(Version difference data)
:::::

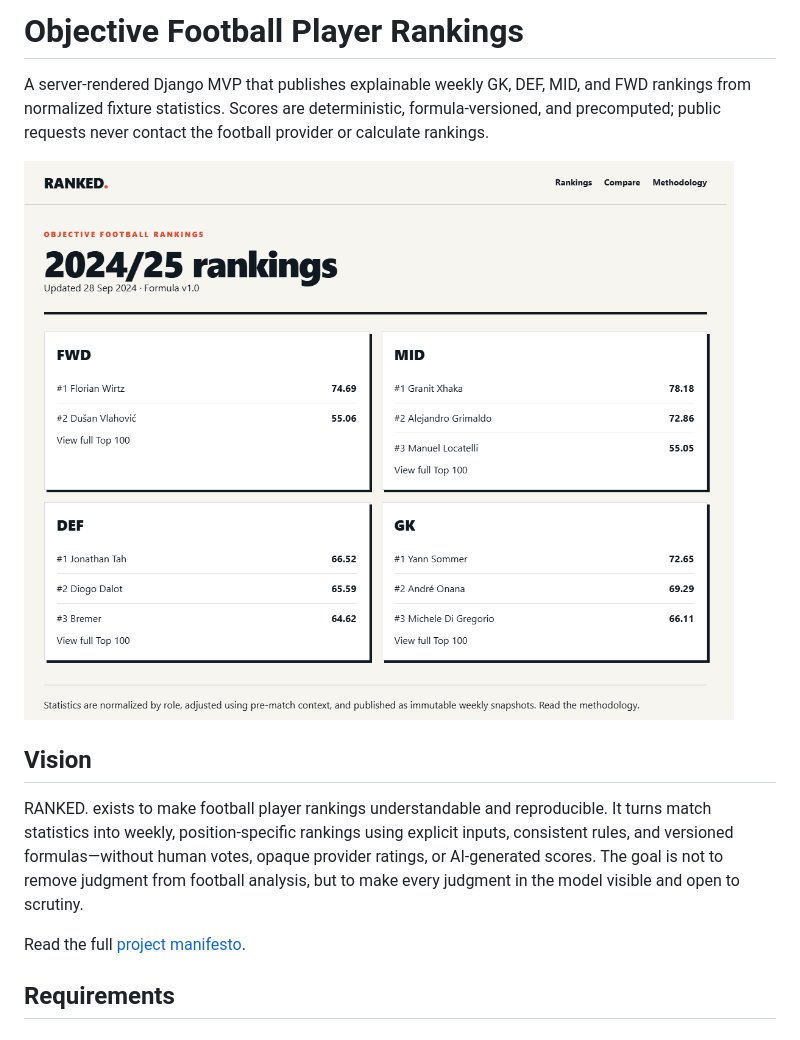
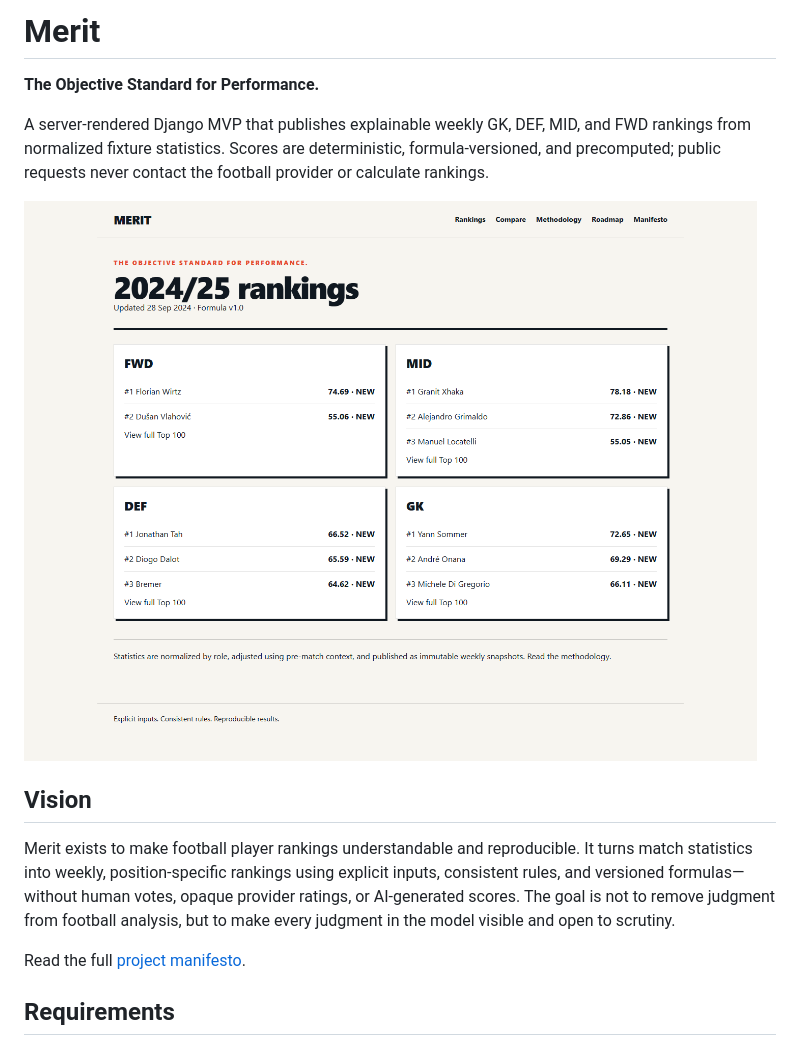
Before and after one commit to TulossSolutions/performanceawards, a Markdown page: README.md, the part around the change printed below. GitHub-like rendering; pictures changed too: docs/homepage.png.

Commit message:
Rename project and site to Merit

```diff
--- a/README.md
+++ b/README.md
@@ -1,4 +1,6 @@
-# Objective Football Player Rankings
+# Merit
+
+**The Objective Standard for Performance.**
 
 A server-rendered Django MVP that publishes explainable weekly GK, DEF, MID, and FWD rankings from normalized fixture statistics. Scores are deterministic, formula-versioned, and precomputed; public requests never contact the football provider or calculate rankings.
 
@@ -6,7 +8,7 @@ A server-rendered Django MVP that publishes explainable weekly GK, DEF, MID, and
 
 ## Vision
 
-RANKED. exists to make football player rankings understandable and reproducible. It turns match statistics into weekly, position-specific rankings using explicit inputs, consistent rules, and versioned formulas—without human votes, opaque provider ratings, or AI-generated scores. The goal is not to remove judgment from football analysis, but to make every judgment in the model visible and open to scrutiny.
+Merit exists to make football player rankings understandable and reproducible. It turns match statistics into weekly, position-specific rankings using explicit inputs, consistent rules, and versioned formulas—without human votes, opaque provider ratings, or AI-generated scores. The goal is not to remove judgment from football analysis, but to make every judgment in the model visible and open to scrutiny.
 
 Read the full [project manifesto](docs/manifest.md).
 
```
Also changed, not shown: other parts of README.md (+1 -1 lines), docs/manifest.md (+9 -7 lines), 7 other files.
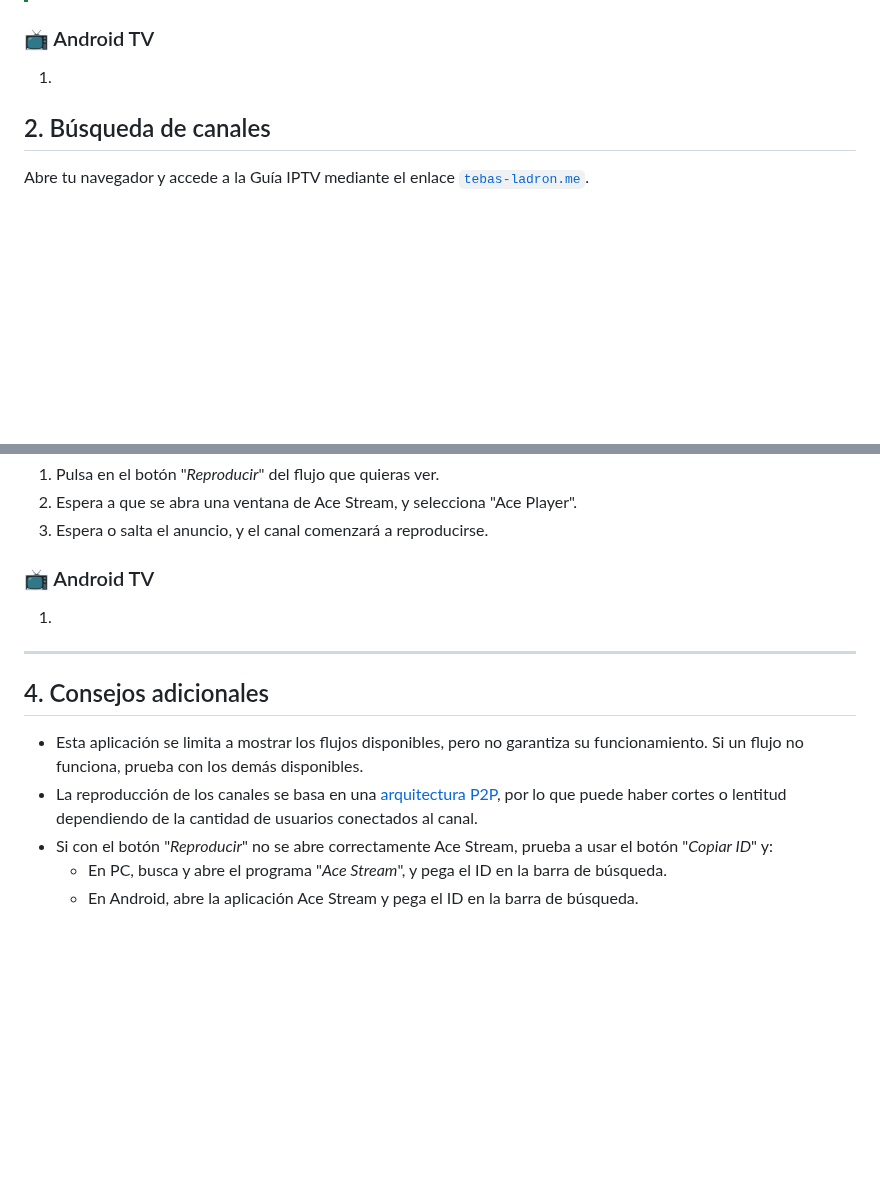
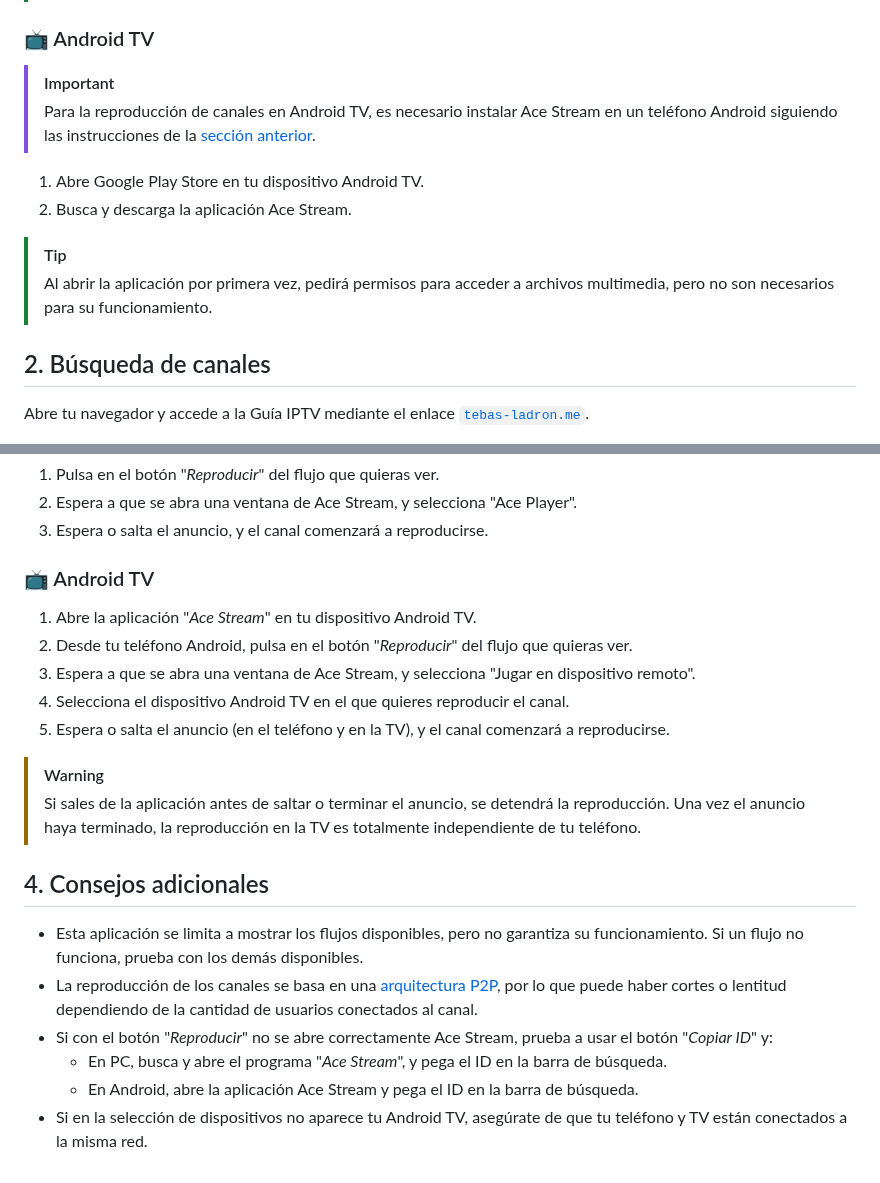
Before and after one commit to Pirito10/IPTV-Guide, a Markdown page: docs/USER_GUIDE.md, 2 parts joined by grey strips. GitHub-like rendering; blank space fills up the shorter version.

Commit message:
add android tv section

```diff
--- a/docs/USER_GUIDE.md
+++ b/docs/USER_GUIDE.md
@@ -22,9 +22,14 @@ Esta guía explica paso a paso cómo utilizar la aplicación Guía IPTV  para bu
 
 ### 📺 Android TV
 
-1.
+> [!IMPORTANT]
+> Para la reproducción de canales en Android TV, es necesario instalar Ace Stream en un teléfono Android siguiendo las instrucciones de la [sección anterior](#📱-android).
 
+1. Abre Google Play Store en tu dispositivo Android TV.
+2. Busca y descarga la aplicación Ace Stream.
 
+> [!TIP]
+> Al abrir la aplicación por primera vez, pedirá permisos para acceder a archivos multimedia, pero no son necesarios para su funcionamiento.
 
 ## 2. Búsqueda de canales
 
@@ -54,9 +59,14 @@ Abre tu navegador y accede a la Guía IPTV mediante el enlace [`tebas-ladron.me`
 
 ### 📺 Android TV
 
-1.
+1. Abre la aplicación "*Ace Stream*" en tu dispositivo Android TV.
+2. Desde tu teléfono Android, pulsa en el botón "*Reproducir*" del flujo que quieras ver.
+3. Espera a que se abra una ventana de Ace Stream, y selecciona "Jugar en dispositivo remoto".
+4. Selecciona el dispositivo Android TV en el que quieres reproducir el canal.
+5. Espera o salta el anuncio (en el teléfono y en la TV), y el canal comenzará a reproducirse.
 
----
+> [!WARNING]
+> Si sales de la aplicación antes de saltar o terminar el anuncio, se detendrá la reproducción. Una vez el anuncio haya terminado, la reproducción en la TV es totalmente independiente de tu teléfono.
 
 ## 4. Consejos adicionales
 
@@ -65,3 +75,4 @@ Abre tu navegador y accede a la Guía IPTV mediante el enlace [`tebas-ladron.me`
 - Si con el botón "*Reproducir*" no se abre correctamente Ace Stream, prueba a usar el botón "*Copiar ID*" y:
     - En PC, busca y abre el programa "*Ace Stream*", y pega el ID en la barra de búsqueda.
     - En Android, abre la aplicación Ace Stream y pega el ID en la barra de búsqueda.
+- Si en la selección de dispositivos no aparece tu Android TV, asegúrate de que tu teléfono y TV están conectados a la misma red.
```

:::::

* PROBLEM TO SOLVE *
Your copy of the records must be exact and must contain no pictures.

* SOLUTION *
Before and after one commit to TulossSolutions/performanceawards, a Markdown page: README.md, the part around the change printed below. GitHub-like rendering; pictures changed too: docs/homepage.png.

Commit message:
Rename project and site to Merit

```diff
--- a/README.md
+++ b/README.md
@@ -1,4 +1,6 @@
-# Objective Football Player Rankings
+# Merit
+
+**The Objective Standard for Performance.**
 
 A server-rendered Django MVP that publishes explainable weekly GK, DEF, MID, and FWD rankings from normalized fixture statistics. Scores are deterministic, formula-versioned, and precomputed; public requests never contact the football provider or calculate rankings.
 
@@ -6,7 +8,7 @@ A server-rendered Django MVP that publishes explainable weekly GK, DEF, MID, and
 
 ## Vision
 
-RANKED. exists to make football player rankings understandable and reproducible. It turns match statistics into weekly, position-specific rankings using explicit inputs, consistent rules, and versioned formulas—without human votes, opaque provider ratings, or AI-generated scores. The goal is not to remove judgment from football analysis, but to make every judgment in the model visible and open to scrutiny.
+Merit exists to make football player rankings understandable and reproducible. It turns match statistics into weekly, position-specific rankings using explicit inputs, consistent rules, and versioned formulas—without human votes, opaque provider ratings, or AI-generated scores. The goal is not to remove judgment from football analysis, but to make every judgment in the model visible and open to scrutiny.
 
 Read the full [project manifesto](docs/manifest.md).
 
```
Also changed, not shown: other parts of README.md (+1 -1 lines), docs/manifest.md (+9 -7 lines), 7 other files.
Before and after one commit to Pirito10/IPTV-Guide, a Markdown page: docs/USER_GUIDE.md, 2 parts joined by grey strips. GitHub-like rendering; blank space fills up the shorter version.

Commit message:
add android tv section

```diff
--- a/docs/USER_GUIDE.md
+++ b/docs/USER_GUIDE.md
@@ -22,9 +22,14 @@ Esta guía explica paso a paso cómo utilizar la aplicación Guía IPTV  para bu
 
 ### 📺 Android TV
 
-1.
+> [!IMPORTANT]
+> Para la reproducción de canales en Android TV, es necesario instalar Ace Stream en un teléfono Android siguiendo las instrucciones de la [sección anterior](#📱-android).
 
+1. Abre Google Play Store en tu dispositivo Android TV.
+2. Busca y descarga la aplicación Ace Stream.
 
+> [!TIP]
+> Al abrir la aplicación por primera vez, pedirá permisos para acceder a archivos multimedia, pero no son necesarios para su funcionamiento.
 
 ## 2. Búsqueda de canales
 
@@ -54,9 +59,14 @@ Abre tu navegador y accede a la Guía IPTV mediante el enlace [`tebas-ladron.me`
 
 ### 📺 Android TV
 
-1.
+1. Abre la aplicación "*Ace Stream*" en tu dispositivo Android TV.
+2. Desde tu teléfono Android, pulsa en el botón "*Reproducir*" del flujo que quieras ver.
+3. Espera a que se abra una ventana de Ace Stream, y selecciona "Jugar en dispositivo remoto".
+4. Selecciona el dispositivo Android TV en el que quieres reproducir el canal.
+5. Espera o salta el anuncio (en el teléfono y en la TV), y el canal comenzará a reproducirse.
 
----
+> [!WARNING]
+> Si sales de la aplicación antes de saltar o terminar el anuncio, se detendrá la reproducción. Una vez el anuncio haya terminado, la reproducción en la TV es totalmente independiente de tu teléfono.
 
 ## 4. Consejos adicionales
 
@@ -65,3 +75,4 @@ Abre tu navegador y accede a la Guía IPTV mediante el enlace [`tebas-ladron.me`
 - Si con el botón "*Reproducir*" no se abre correctamente Ace Stream, prueba a usar el botón "*Copiar ID*" y:
     - En PC, busca y abre el programa "*Ace Stream*", y pega el ID en la barra de búsqueda.
     - En Android, abre la aplicación Ace Stream y pega el ID en la barra de búsqueda.
+- Si en la selección de dispositivos no aparece tu Android TV, asegúrate de que tu teléfono y TV están conectados a la misma red.
```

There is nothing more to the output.